Companies mesur.io, Neoflow and Transmute exchanged supply chain data with CBP, as part of the Science and Technology Directorate (S&T) Silicon Valley Innovation Program’s (SVIP) Preventing Forgery & Counterfeiting of Certificates and Licenses topic call. That call had sought companies to push technologies for World-Wide Web Consortium (W3C) Verifiable Credential Data Model (VCDM), Linked Data (JSON-LD) and W3C Decentralized Identifiers (DIDs) standards, as a way to improve global interoperability, traceability, security and automation of international trade.

“This real-time testing with CBP demonstrated the maturity of the standards, the commercial readiness of the startup’s technology platforms and their ability to support CBP’s trade modernization efforts,” Melissa Oh, SVIP managing director, said.

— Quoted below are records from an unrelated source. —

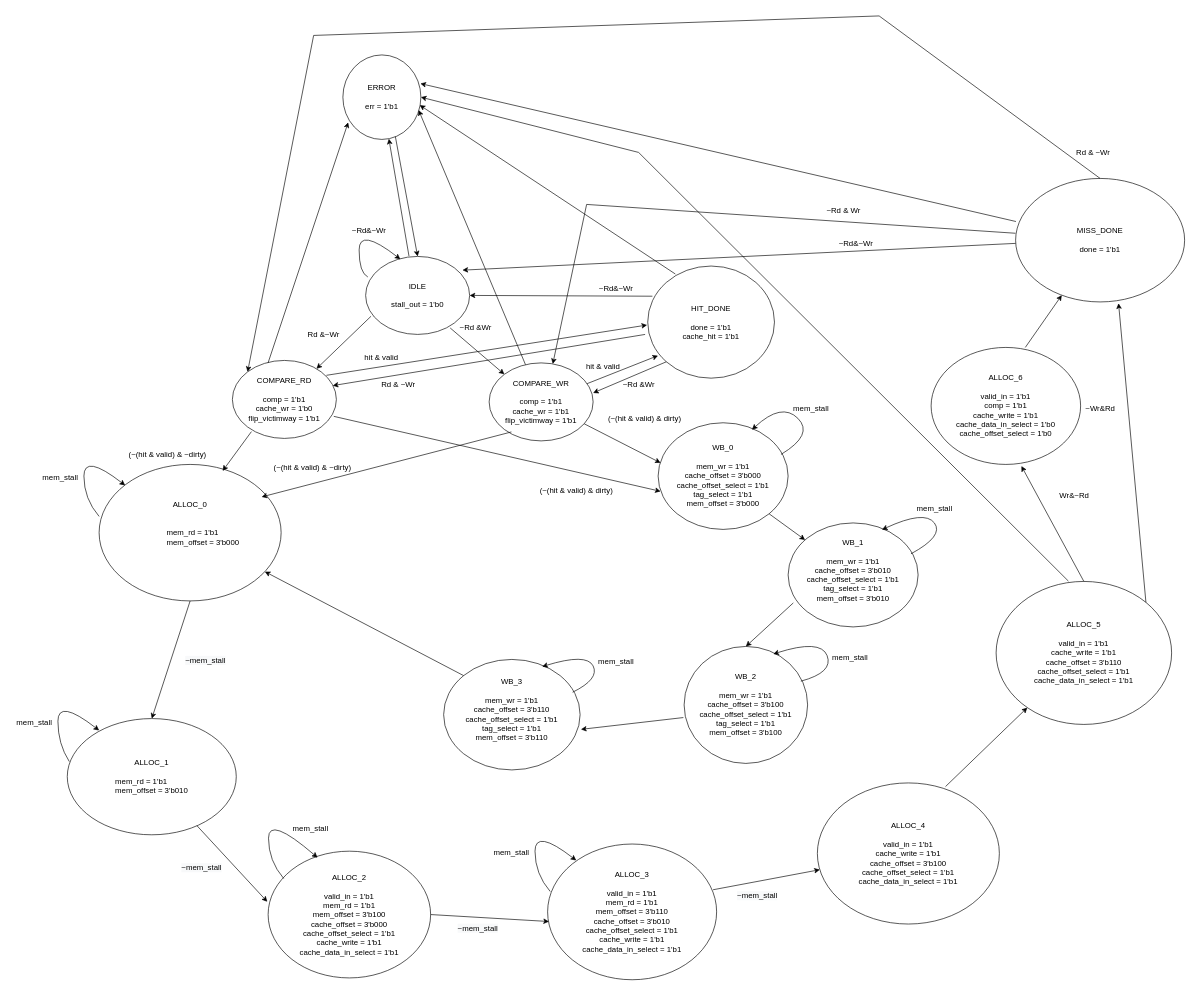
Earlier version of the draw.io diagram project/cache/cache_assoc_FSM.drawio (joshmeiyb/ECE552). Source tidied: cells renumbered, new cells numbered last; positions are measured from the earlier drawing's top-left corner, leaving out a move shared by most shapes. Both pictures are drawn from the tidied source at 65%, with x=0, y=0 at pixel (11, 16).
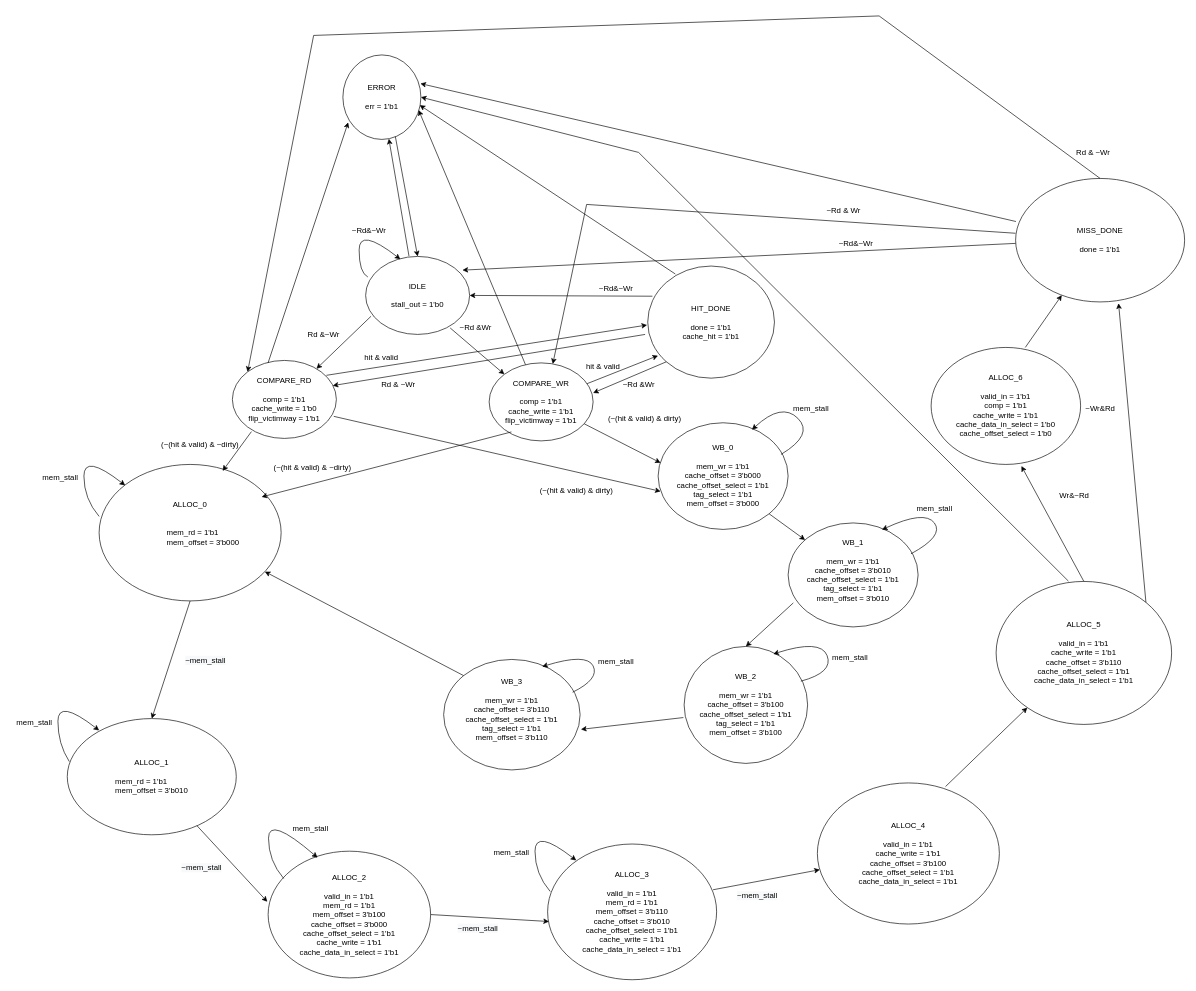
Above is the later version.

Diff of the diagram source:
```diff
@@
-    <mxCell id="5" value="COMPARE_RD&lt;br&gt;&lt;br&gt;comp = 1'b1&lt;br&gt;cache_wr = 1'b0&lt;br&gt;flip_victimway = 1'b1" style="ellipse;whiteSpace=wrap;html=1;" parent="1" vertex="1">
+    <mxCell id="5" value="COMPARE_RD&lt;br&gt;&lt;br&gt;comp = 1'b1&lt;br&gt;cache_write = 1'b0&lt;br&gt;flip_victimway = 1'b1" style="ellipse;whiteSpace=wrap;html=1;" parent="1" vertex="1">
       <mxGeometry x="340" y="530" width="160" height="120" as="geometry" />
     </mxCell>
-    <mxCell id="6" value="COMPARE_WR&lt;br&gt;&lt;br&gt;comp = 1'b1&lt;br&gt;cache_wr = 1'b1&lt;br&gt;flip_victimway = 1'b1" style="ellipse;whiteSpace=wrap;html=1;" parent="1" vertex="1">
+    <mxCell id="6" value="COMPARE_WR&lt;br&gt;&lt;br&gt;comp = 1'b1&lt;br&gt;cache_write = 1'b1&lt;br&gt;flip_victimway = 1'b1" style="ellipse;whiteSpace=wrap;html=1;" parent="1" vertex="1">
       <mxGeometry x="735" y="533.8" width="160" height="120" as="geometry" />
     </mxCell>
@@
     <mxCell id="49" value="(~(hit &amp;amp; valid) &amp;amp; ~dirty) &lt;br&gt;" style="text;html=1;align=center;verticalAlign=middle;strokeColor=none;fillColor=none;" parent="1" vertex="1">
-      <mxGeometry x="175" y="665" width="130" height="20" as="geometry" />
+      <mxGeometry x="225" y="650" width="130" height="20" as="geometry" />
     </mxCell>
```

Testing followed three years of work undertaken in collaboration with CBP and SVIP. Together, they developed and implemented global standards and contributed to the creation and definition W3C Credential Community Group (CCG) traceability vocabularies and set up open, royalty-free, free-to-use application programming interfaces (APIs).

That said, each company focused on a different area, more tailored to their expertise. Mesur.io concentrated on agriculture and food safety, Neoflow targeted oil and natural gas, and Transmute tackled steel and e-commerce.